## EXERCISE DESCRIPTION:
Set down a true copy of the data, with all pictures left out.

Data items
◇ ◇ ◇ ◇

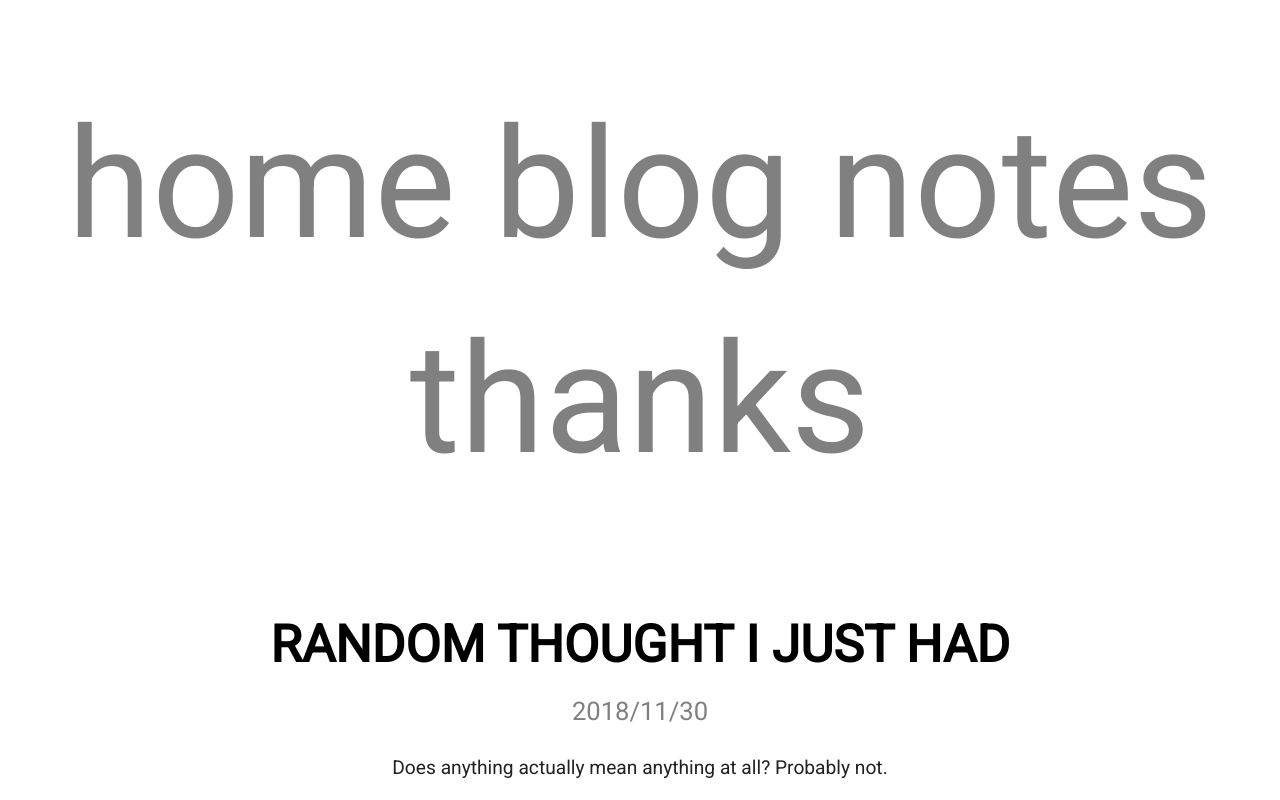
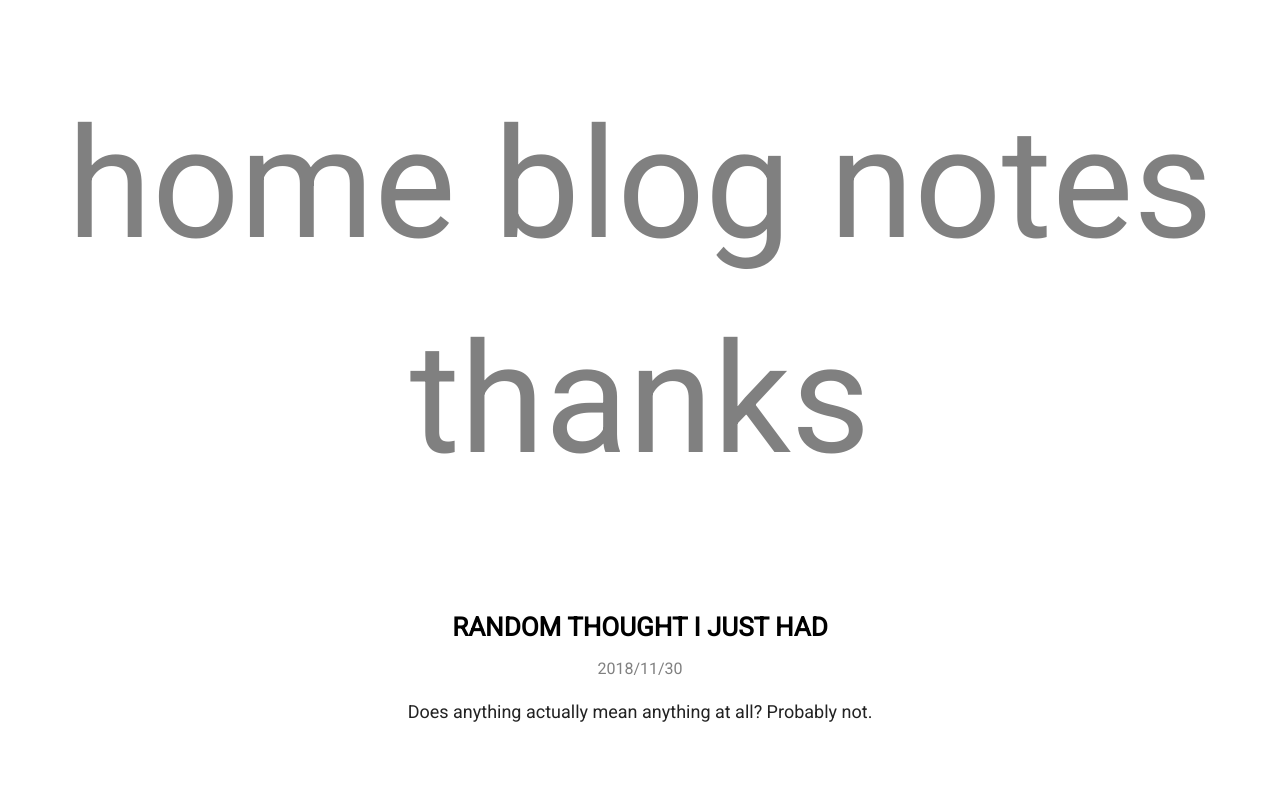
Before and after one commit to basilpapadimas/site, a plain HTML site: page blog.html in a window 1280 px wide. Shown: the top 800 px of the page. Drawn offline with nearby package versions, Linux system fonts and the light colour scheme.

Commit message:
font-size fix

```diff
--- a/css/main.css
+++ b/css/main.css
@@ -109,14 +109,14 @@ div {
 
 .title {
   text-transform: uppercase;
-  font-size: 4vw;
+  font-size: 26px;
   margin-bottom: 0px;
   color: black;
   font-family: "Roboto", Arial, Helvetica, sans-serif;
 }
 
 .date {
-  font-size: 2vw;
+  font-size: 16px;
   color: grey;
   margin-top: 1vw;
   font-weight: normal;
@@ -124,7 +124,7 @@ div {
 }
 
 .text {
-  font-size: 1.5vw;
+  font-size: 18px;
   font-family: "Roboto", Arial, Helvetica, sans-serif;
 }
 
```
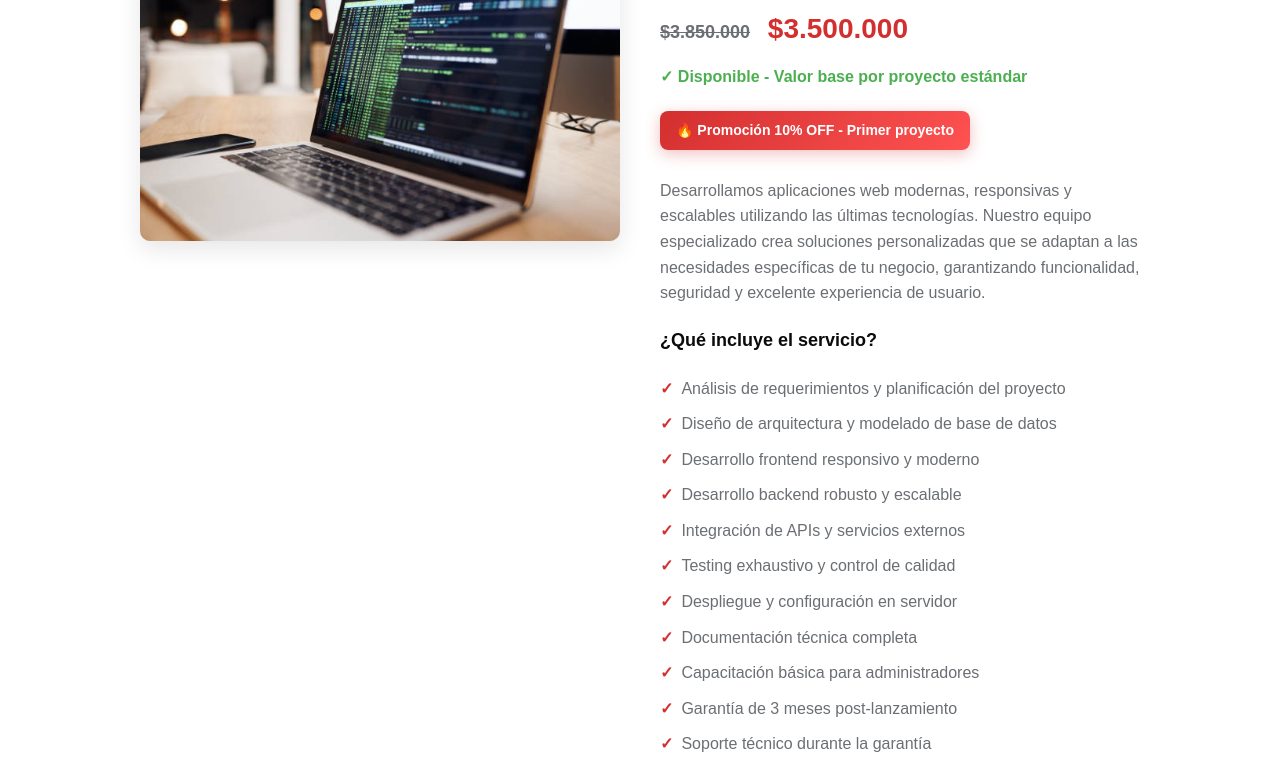
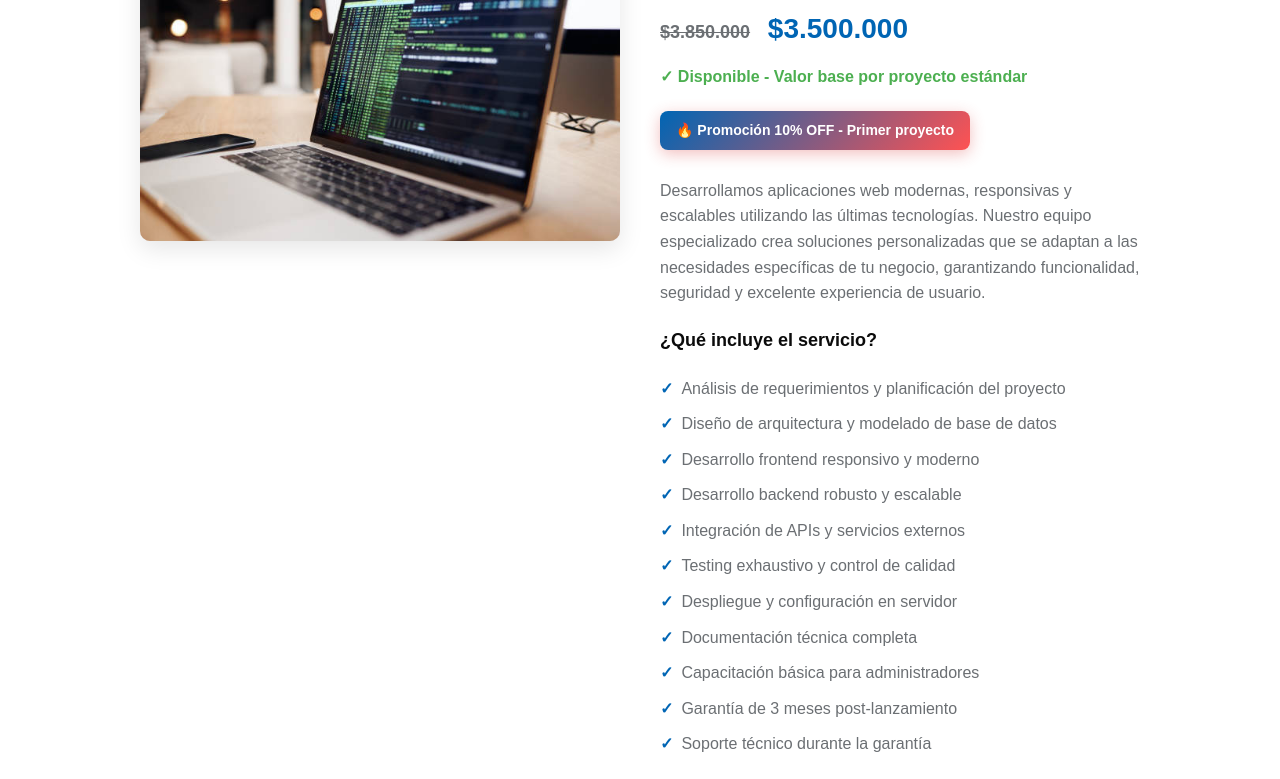
Before and after one commit to milenajah/Group_15, a plain HTML site: page detalle_html.html in a window 1280 px wide. Shown: the part 269-1048 px from the top of the page. Drawn offline with Linux system fonts and the light colour scheme.

Commit message:
Update styles.css
se actualiza el color a utilizar para botones y algunos textos

```diff
--- a/styles.css
+++ b/styles.css
@@ -5,7 +5,7 @@
   --black: #0b0b0b;
   --metal: #6b6f73;
   --light-metal: #f2f3f4;
-  --accent: #d32f2f;
+  --accent: #0065B4;
   --white: #ffffff;
 }
 
```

◇ ◇ ◇ ◇

## FINAL ANSWER:
Before and after one commit to basilpapadimas/site, a plain HTML site: page blog.html in a window 1280 px wide. Shown: the top 800 px of the page. Drawn offline with nearby package versions, Linux system fonts and the light colour scheme.

Commit message:
font-size fix

```diff
--- a/css/main.css
+++ b/css/main.css
@@ -109,14 +109,14 @@ div {
 
 .title {
   text-transform: uppercase;
-  font-size: 4vw;
+  font-size: 26px;
   margin-bottom: 0px;
   color: black;
   font-family: "Roboto", Arial, Helvetica, sans-serif;
 }
 
 .date {
-  font-size: 2vw;
+  font-size: 16px;
   color: grey;
   margin-top: 1vw;
   font-weight: normal;
@@ -124,7 +124,7 @@ div {
 }
 
 .text {
-  font-size: 1.5vw;
+  font-size: 18px;
   font-family: "Roboto", Arial, Helvetica, sans-serif;
 }
 
```
Before and after one commit to milenajah/Group_15, a plain HTML site: page detalle_html.html in a window 1280 px wide. Shown: the part 269-1048 px from the top of the page. Drawn offline with Linux system fonts and the light colour scheme.

Commit message:
Update styles.css
se actualiza el color a utilizar para botones y algunos textos

```diff
--- a/styles.css
+++ b/styles.css
@@ -5,7 +5,7 @@
   --black: #0b0b0b;
   --metal: #6b6f73;
   --light-metal: #f2f3f4;
-  --accent: #d32f2f;
+  --accent: #0065B4;
   --white: #ffffff;
 }
 
```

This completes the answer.